The Orchestra is joined by the Dublin-born singer Anna Devin, making her debut with the ensemble. Her sweet-toned lyric soprano voice easily enhances the expressive lines of Rachmaninov’s Vocalise. This is one of those deceptively tricky pieces which should seem to flow easily (not always so easy in practice). However, here and there, brief moments of uncertainty manifest between soloist and orchestra. Weber’s concert waltz Invitation to the Dance (in the usual orchestration by Berlioz) follows, providing a more solid performance, led by some lovely solo playing from principal cellist Emma-Jane Murphy. The work’s ‘false’ ending received inevitable applause before the orchestra had the chance to play the subdued coda – one wonders how many conductors have been tempted to cut it?

Devin returned to the stage to sing En Proie à la Tristesse (‘Plagued by sadness, to no longer taste any joys….’), the countess Adele’s first-act aria from Rossini’s comic opera Le Comte Ory. Devin sang this role in a London production of Ory earlier in the summer and clearly relished performing the aria in character, even at the risk of going a bit over the top, happily gesturing and fidgeting away, all the while negotiating a glittering coloratura line. In the midst of a typical ‘summer pops’ programme, it is a pleasure to hear such a lesser-known piece as this, and Devin sings it with the necessary verve and wit. The orchestra, up on stage rather than in a theatre pit, and playing louder instruments than Rossini would have known, couldn’t quite capture the effervescent lightness needed, but (mostly) avoided overwhelming the singer.

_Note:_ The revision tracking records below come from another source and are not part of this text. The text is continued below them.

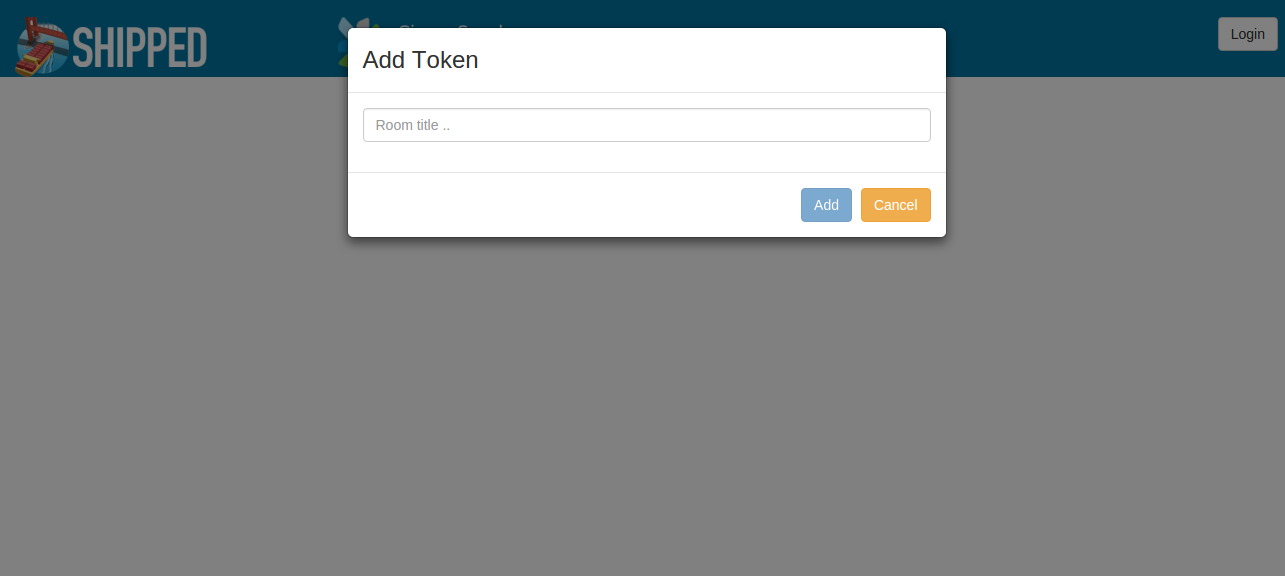
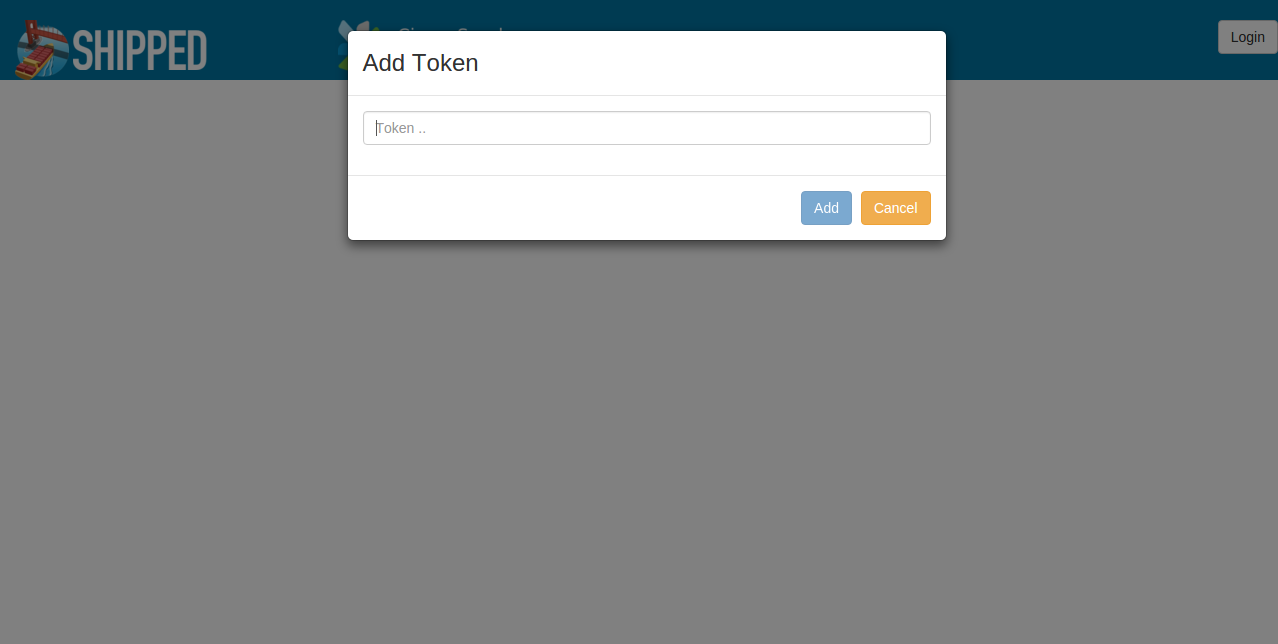
Typo fix

Changed region(s): [[0.2441, 0.0625, 1.0, 0.4375], [0.0, 0.0312, 0.3967, 0.1562], [0.946, 0.0312, 1.0, 0.0938]]

diff --git a/client/app/partials/tokenTmpl.html b/client/app/partials/tokenTmpl.html
@@ -5,7 +5,7 @@
   <form ng-submit="addToken(token)" novalidate="" name="newTokenForm">
 
     <div class="form-group" ng-class="{ 'has-error': newTokenForm.token.$touched &&  newTokenForm.token.$invalid }">
-      <input class="form-control" name="token" placeholder="Room title .."
+      <input class="form-control" name="token" placeholder="Token .."
                 ng-model="token" required type="text">
 
       <div class="help-block" ng-if="newTokenForm.token.$touched"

Bringing the afternoon’s music to a close, the orchestra play two short pieces, a cheeky reading of Brahms’ fifth Hungarian Dance, and a fast polka by Eduard Strauss (younger bro of the waltz king) Mit Dampf, where the brass manage to out-puff the gentle sound of the train whistle.

Efficiently conducted by Lam, the RTÉ Concert Orchestra works through this programme of central European concert dances and sparkling bel canto effectively, if at times a little doggedly. They do, however, send a satisfied audience off into the uncertain August showers.


Anna Devin – Soprano

Dane Lam – Conductor


Suppé – Morning, Noon and Night in Vienna Overture

Bartók – Romanian Folk Dances

Rachmaninov – Vocalise

Weber – Invitation to the Dance

Rossini – En proie à la tristesse from Le Comte Ory

Brahms – Hungarian Dance No. 5 in G minor

Strauss – Mit Dampf Polka-schnell Op. 70